__WHAT THE EXERCISE ASKS__.
Could you give back every record below exactly, leaving out the pictures?

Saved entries
★ ★ ★ ★ ★ ★ ★

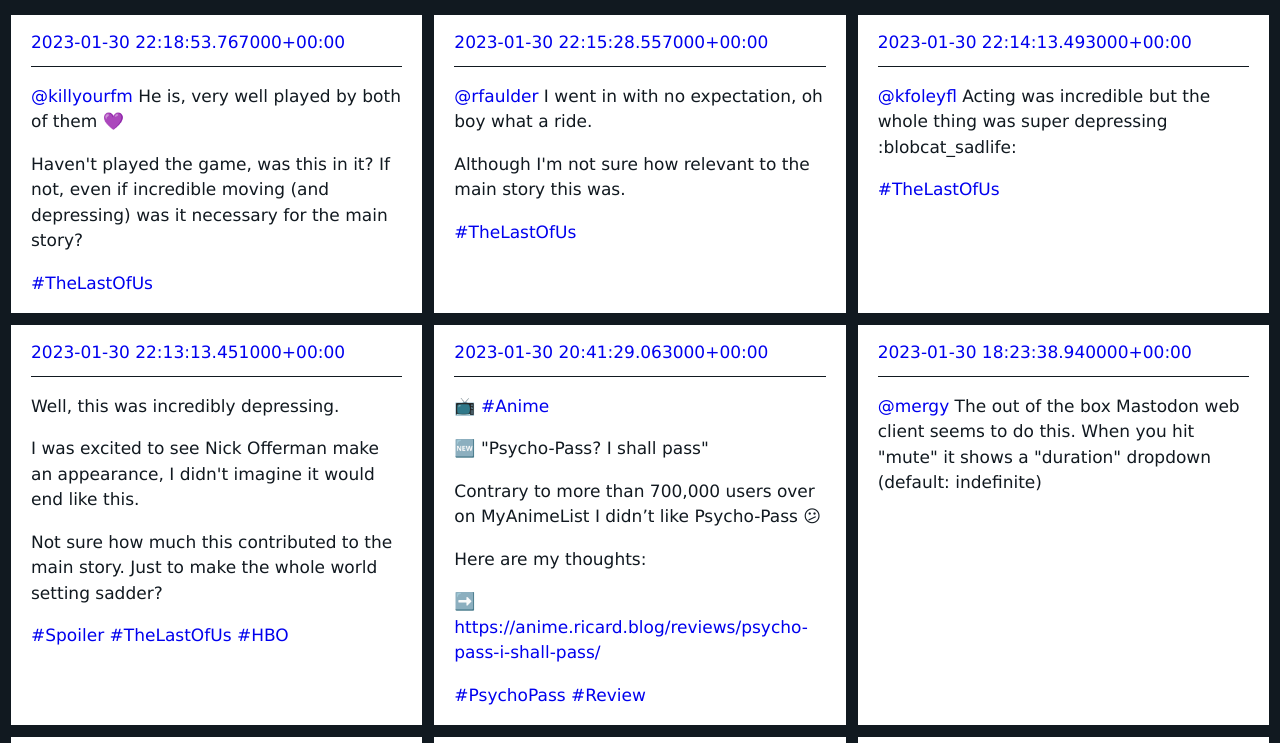
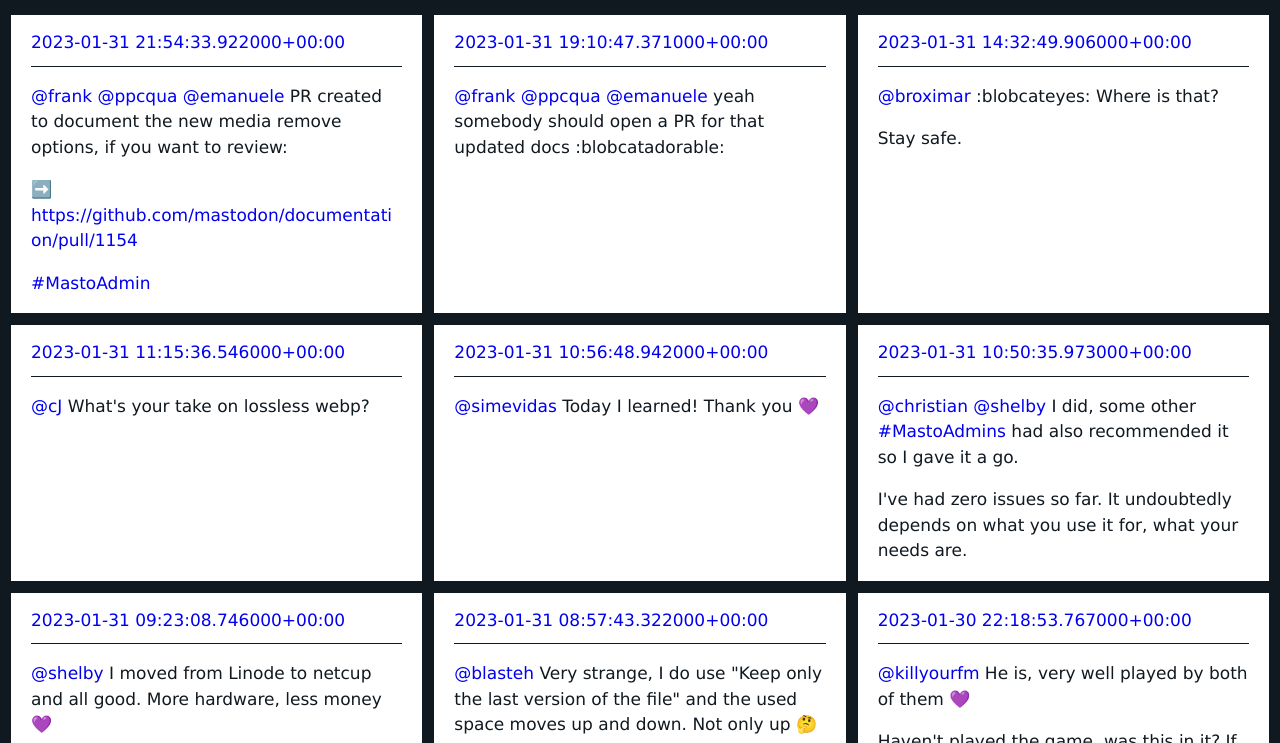
Before and after one commit to quicoto/mastodon-archive, a plain HTML site: page index.html in a window 1280 px wide. Shown: the part 57-800 px from the top of the page. Drawn offline with Linux system fonts and the light colour scheme.

Commit message:
Deploying to gh-pages from @ quicoto/mastodon-archive@419395b4ca2ec871f38123670e8bd1f3be2e67de 🚀

```diff
--- a/index.html
+++ b/index.html
@@ -15,6 +15,46 @@
   </header>
 	<main>
   <div class="item">
+    <div class="item__date"><a href="https://ricard.social/users/ricard/statuses/109786043116212131" target="_blank" rel="noopener noreferrer">2023-01-31 21:54:33.922000+00:00</a></div>
+    <div class="item__content"><p><span class="h-card"><a href="https://ramblings.social/@frank" class="u-url mention">@<span>frank</span></a></span> <span class="h-card"><a href="https://piaille.fr/@ppcqua" class="u-url mention">@<span>ppcqua</span></a></span> <span class="h-card"><a href="https://m.divita.eu/@emanuele" class="u-url mention">@<span>emanuele</span></a></span> PR created to document the new media remove options, if you want to review:</p><p>➡️  <a href="https://github.com/mastodon/documentation/pull/1154" target="_blank" rel="nofollow noopener noreferrer"><span class="invisible">https://</span><span class="ellipsis">github.com/mastodon/documentat</span><span class="invisible">ion/pull/1154</span></a></p><p><a href="https://ricard.social/tags/MastoAdmin" class="mention hashtag" rel="tag">#<span>MastoAdmin</span></a></p></div>
+  </div>
+
+  <div class="item">
+    <div class="item__date"><a href="https://ricard.social/users/ricard/statuses/109785399123833134" target="_blank" rel="noopener noreferrer">2023-01-31 19:10:47.371000+00:00</a></div>
+    <div class="item__content"><p><span class="h-card"><a href="https://ramblings.social/@frank" class="u-url mention">@<span>frank</span></a></span> <span class="h-card"><a href="https://piaille.fr/@ppcqua" class="u-url mention">@<span>ppcqua</span></a></span> <span class="h-card"><a href="https://m.divita.eu/@emanuele" class="u-url mention">@<span>emanuele</span></a></span> yeah somebody should open a PR for that updated docs :blobcatadorable:</p></div>
+  </div>
+
+  <div class="item">
+    <div class="item__date"><a href="https://ricard.social/users/ricard/statuses/109784306149015637" target="_blank" rel="noopener noreferrer">2023-01-31 14:32:49.906000+00:00</a></div>
+    <div class="item__content"><p><span class="h-card"><a href="https://masto.ai/@broximar" class="u-url mention">@<span>broximar</span></a></span> :blobcateyes: Where is that?</p><p>Stay safe.</p></div>
+  </div>
+
+  <div class="item">
+    <div class="item__date"><a href="https://ricard.social/users/ricard/statuses/109783530638002853" target="_blank" rel="noopener noreferrer">2023-01-31 11:15:36.546000+00:00</a></div>
+    <div class="item__content"><p><span class="h-card"><a href="https://mastodon.zougloub.eu/@cJ" class="u-url mention">@<span>cJ</span></a></span> What&#39;s your take on lossless webp?</p></div>
+  </div>
+
+  <div class="item">
+    <div class="item__date"><a href="https://ricard.social/users/ricard/statuses/109783456739720960" target="_blank" rel="noopener noreferrer">2023-01-31 10:56:48.942000+00:00</a></div>
+    <div class="item__content"><p><span class="h-card"><a href="https://mastodon.social/@simevidas" class="u-url mention">@<span>simevidas</span></a></span> Today I learned! Thank you 💜</p></div>
+  </div>
+
+  <div class="item">
+    <div class="item__date"><a href="https://ricard.social/users/ricard/statuses/109783432296524634" target="_blank" rel="noopener noreferrer">2023-01-31 10:50:35.973000+00:00</a></div>
+    <div class="item__content"><p><span class="h-card"><a href="https://internetsladd.se/@christian" class="u-url mention">@<span>christian</span></a></span> <span class="h-card"><a href="https://social.fauxzen.com/@shelby" class="u-url mention">@<span>shelby</span></a></span> I did, some other <a href="https://ricard.social/tags/MastoAdmins" class="mention hashtag" rel="tag">#<span>MastoAdmins</span></a> had also recommended it so I gave it a go.</p><p>I&#39;ve had zero issues so far. It undoubtedly depends on what you use it for, what your needs are.</p></div>
+  </div>
+
+  <div class="item">
+    <div class="item__date"><a href="https://ricard.social/users/ricard/statuses/109783088414082259" target="_blank" rel="noopener noreferrer">2023-01-31 09:23:08.746000+00:00</a></div>
+    <div class="item__content"><p><span class="h-card"><a href="https://social.fauxzen.com/@shelby" class="u-url mention">@<span>shelby</span></a></span> I moved from Linode to netcup and all good. More hardware, less money 💜 </p><p>If you want an EU datacenter, you should check them out</p><p>➡️  <a href="https://ricard.dev/moving-from-linode-to-netcup/" target="_blank" rel="nofollow noopener noreferrer"><span class="invisible">https://</span><span class="ellipsis">ricard.dev/moving-from-linode-</span><span class="invisible">to-netcup/</span></a></p><p><a href="https://ricard.social/tags/MastoAdmin" class="mention hashtag" rel="tag">#<span>MastoAdmin</span></a></p></div>
+  </div>
+
+  <div class="item">
+    <div class="item__date"><a href="https://ricard.social/users/ricard/statuses/109782988443981665" target="_blank" rel="noopener noreferrer">2023-01-31 08:57:43.322000+00:00</a></div>
+    <div class="item__content"><p><span class="h-card"><a href="https://m.blasteh.uk/@blasteh" class="u-url mention">@<span>blasteh</span></a></span> Very strange, I do use &quot;Keep only the last version of the file&quot; and the used space moves up and down. Not only up 🤔</p></div>
+  </div>
+
+  <div class="item">
     <div class="item__date"><a href="https://ricard.social/users/ricard/statuses/109780476478557561" target="_blank" rel="noopener noreferrer">2023-01-30 22:18:53.767000+00:00</a></div>
     <div class="item__content"><p><span class="h-card"><a href="https://layer8.space/@killyourfm" class="u-url mention">@<span>killyourfm</span></a></span> He is, very well played by both of them 💜 </p><p>Haven&#39;t played the game, was this in it? If not, even if incredible moving (and depressing) was it necessary for the main story?</p><p><a href="https://ricard.social/tags/TheLastOfUs" class="mention hashtag" rel="tag">#<span>TheLastOfUs</span></a></p></div>
   </div>
@@ -361,7 +401,7 @@
 
   <div class="item">
     <div class="item__date"><a href="https://ricard.social/users/ricard/statuses/109727477931307246" target="_blank" rel="noopener noreferrer">2023-01-21 13:40:40.112000+00:00</a></div>
-    <div class="item__content"><p><span class="h-card"><a href="https://mastodon.lol/@Nicolelove" class="u-url mention">@<span>Nicolelove</span></a></span> I was just reading that the instance might be under attack.</p><p><a href="https://mastodon.art/@Curator/109727033755293169" target="_blank" rel="nofollow noopener noreferrer"><span class="invisible">https://</span><span class="ellipsis">mastodon.art/@Curator/10972703</span><span class="invisible">3755293169</span></a></p></div>
+    <div class="item__content"><p>@Nicolelove@mastodon.lol I was just reading that the instance might be under attack.</p><p><a href="https://mastodon.art/@Curator/109727033755293169" target="_blank" rel="nofollow noopener noreferrer"><span class="invisible">https://</span><span class="ellipsis">mastodon.art/@Curator/10972703</span><span class="invisible">3755293169</span></a></p></div>
   </div>
 
   <div class="item">
```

★ ★ ★ ★ ★ ★ ★

__FINISHED TASK__.
Before and after one commit to quicoto/mastodon-archive, a plain HTML site: page index.html in a window 1280 px wide. Shown: the part 57-800 px from the top of the page. Drawn offline with Linux system fonts and the light colour scheme.

Commit message:
Deploying to gh-pages from @ quicoto/mastodon-archive@419395b4ca2ec871f38123670e8bd1f3be2e67de 🚀

```diff
--- a/index.html
+++ b/index.html
@@ -15,6 +15,46 @@
   </header>
 	<main>
   <div class="item">
+    <div class="item__date"><a href="https://ricard.social/users/ricard/statuses/109786043116212131" target="_blank" rel="noopener noreferrer">2023-01-31 21:54:33.922000+00:00</a></div>
+    <div class="item__content"><p><span class="h-card"><a href="https://ramblings.social/@frank" class="u-url mention">@<span>frank</span></a></span> <span class="h-card"><a href="https://piaille.fr/@ppcqua" class="u-url mention">@<span>ppcqua</span></a></span> <span class="h-card"><a href="https://m.divita.eu/@emanuele" class="u-url mention">@<span>emanuele</span></a></span> PR created to document the new media remove options, if you want to review:</p><p>➡️  <a href="https://github.com/mastodon/documentation/pull/1154" target="_blank" rel="nofollow noopener noreferrer"><span class="invisible">https://</span><span class="ellipsis">github.com/mastodon/documentat</span><span class="invisible">ion/pull/1154</span></a></p><p><a href="https://ricard.social/tags/MastoAdmin" class="mention hashtag" rel="tag">#<span>MastoAdmin</span></a></p></div>
+  </div>
+
+  <div class="item">
+    <div class="item__date"><a href="https://ricard.social/users/ricard/statuses/109785399123833134" target="_blank" rel="noopener noreferrer">2023-01-31 19:10:47.371000+00:00</a></div>
+    <div class="item__content"><p><span class="h-card"><a href="https://ramblings.social/@frank" class="u-url mention">@<span>frank</span></a></span> <span class="h-card"><a href="https://piaille.fr/@ppcqua" class="u-url mention">@<span>ppcqua</span></a></span> <span class="h-card"><a href="https://m.divita.eu/@emanuele" class="u-url mention">@<span>emanuele</span></a></span> yeah somebody should open a PR for that updated docs :blobcatadorable:</p></div>
+  </div>
+
+  <div class="item">
+    <div class="item__date"><a href="https://ricard.social/users/ricard/statuses/109784306149015637" target="_blank" rel="noopener noreferrer">2023-01-31 14:32:49.906000+00:00</a></div>
+    <div class="item__content"><p><span class="h-card"><a href="https://masto.ai/@broximar" class="u-url mention">@<span>broximar</span></a></span> :blobcateyes: Where is that?</p><p>Stay safe.</p></div>
+  </div>
+
+  <div class="item">
+    <div class="item__date"><a href="https://ricard.social/users/ricard/statuses/109783530638002853" target="_blank" rel="noopener noreferrer">2023-01-31 11:15:36.546000+00:00</a></div>
+    <div class="item__content"><p><span class="h-card"><a href="https://mastodon.zougloub.eu/@cJ" class="u-url mention">@<span>cJ</span></a></span> What&#39;s your take on lossless webp?</p></div>
+  </div>
+
+  <div class="item">
+    <div class="item__date"><a href="https://ricard.social/users/ricard/statuses/109783456739720960" target="_blank" rel="noopener noreferrer">2023-01-31 10:56:48.942000+00:00</a></div>
+    <div class="item__content"><p><span class="h-card"><a href="https://mastodon.social/@simevidas" class="u-url mention">@<span>simevidas</span></a></span> Today I learned! Thank you 💜</p></div>
+  </div>
+
+  <div class="item">
+    <div class="item__date"><a href="https://ricard.social/users/ricard/statuses/109783432296524634" target="_blank" rel="noopener noreferrer">2023-01-31 10:50:35.973000+00:00</a></div>
+    <div class="item__content"><p><span class="h-card"><a href="https://internetsladd.se/@christian" class="u-url mention">@<span>christian</span></a></span> <span class="h-card"><a href="https://social.fauxzen.com/@shelby" class="u-url mention">@<span>shelby</span></a></span> I did, some other <a href="https://ricard.social/tags/MastoAdmins" class="mention hashtag" rel="tag">#<span>MastoAdmins</span></a> had also recommended it so I gave it a go.</p><p>I&#39;ve had zero issues so far. It undoubtedly depends on what you use it for, what your needs are.</p></div>
+  </div>
+
+  <div class="item">
+    <div class="item__date"><a href="https://ricard.social/users/ricard/statuses/109783088414082259" target="_blank" rel="noopener noreferrer">2023-01-31 09:23:08.746000+00:00</a></div>
+    <div class="item__content"><p><span class="h-card"><a href="https://social.fauxzen.com/@shelby" class="u-url mention">@<span>shelby</span></a></span> I moved from Linode to netcup and all good. More hardware, less money 💜 </p><p>If you want an EU datacenter, you should check them out</p><p>➡️  <a href="https://ricard.dev/moving-from-linode-to-netcup/" target="_blank" rel="nofollow noopener noreferrer"><span class="invisible">https://</span><span class="ellipsis">ricard.dev/moving-from-linode-</span><span class="invisible">to-netcup/</span></a></p><p><a href="https://ricard.social/tags/MastoAdmin" class="mention hashtag" rel="tag">#<span>MastoAdmin</span></a></p></div>
+  </div>
+
+  <div class="item">
+    <div class="item__date"><a href="https://ricard.social/users/ricard/statuses/109782988443981665" target="_blank" rel="noopener noreferrer">2023-01-31 08:57:43.322000+00:00</a></div>
+    <div class="item__content"><p><span class="h-card"><a href="https://m.blasteh.uk/@blasteh" class="u-url mention">@<span>blasteh</span></a></span> Very strange, I do use &quot;Keep only the last version of the file&quot; and the used space moves up and down. Not only up 🤔</p></div>
+  </div>
+
+  <div class="item">
     <div class="item__date"><a href="https://ricard.social/users/ricard/statuses/109780476478557561" target="_blank" rel="noopener noreferrer">2023-01-30 22:18:53.767000+00:00</a></div>
     <div class="item__content"><p><span class="h-card"><a href="https://layer8.space/@killyourfm" class="u-url mention">@<span>killyourfm</span></a></span> He is, very well played by both of them 💜 </p><p>Haven&#39;t played the game, was this in it? If not, even if incredible moving (and depressing) was it necessary for the main story?</p><p><a href="https://ricard.social/tags/TheLastOfUs" class="mention hashtag" rel="tag">#<span>TheLastOfUs</span></a></p></div>
   </div>
@@ -361,7 +401,7 @@
 
   <div class="item">
     <div class="item__date"><a href="https://ricard.social/users/ricard/statuses/109727477931307246" target="_blank" rel="noopener noreferrer">2023-01-21 13:40:40.112000+00:00</a></div>
-    <div class="item__content"><p><span class="h-card"><a href="https://mastodon.lol/@Nicolelove" class="u-url mention">@<span>Nicolelove</span></a></span> I was just reading that the instance might be under attack.</p><p><a href="https://mastodon.art/@Curator/109727033755293169" target="_blank" rel="nofollow noopener noreferrer"><span class="invisible">https://</span><span class="ellipsis">mastodon.art/@Curator/10972703</span><span class="invisible">3755293169</span></a></p></div>
+    <div class="item__content"><p>@Nicolelove@mastodon.lol I was just reading that the instance might be under attack.</p><p><a href="https://mastodon.art/@Curator/109727033755293169" target="_blank" rel="nofollow noopener noreferrer"><span class="invisible">https://</span><span class="ellipsis">mastodon.art/@Curator/10972703</span><span class="invisible">3755293169</span></a></p></div>
   </div>
 
   <div class="item">
```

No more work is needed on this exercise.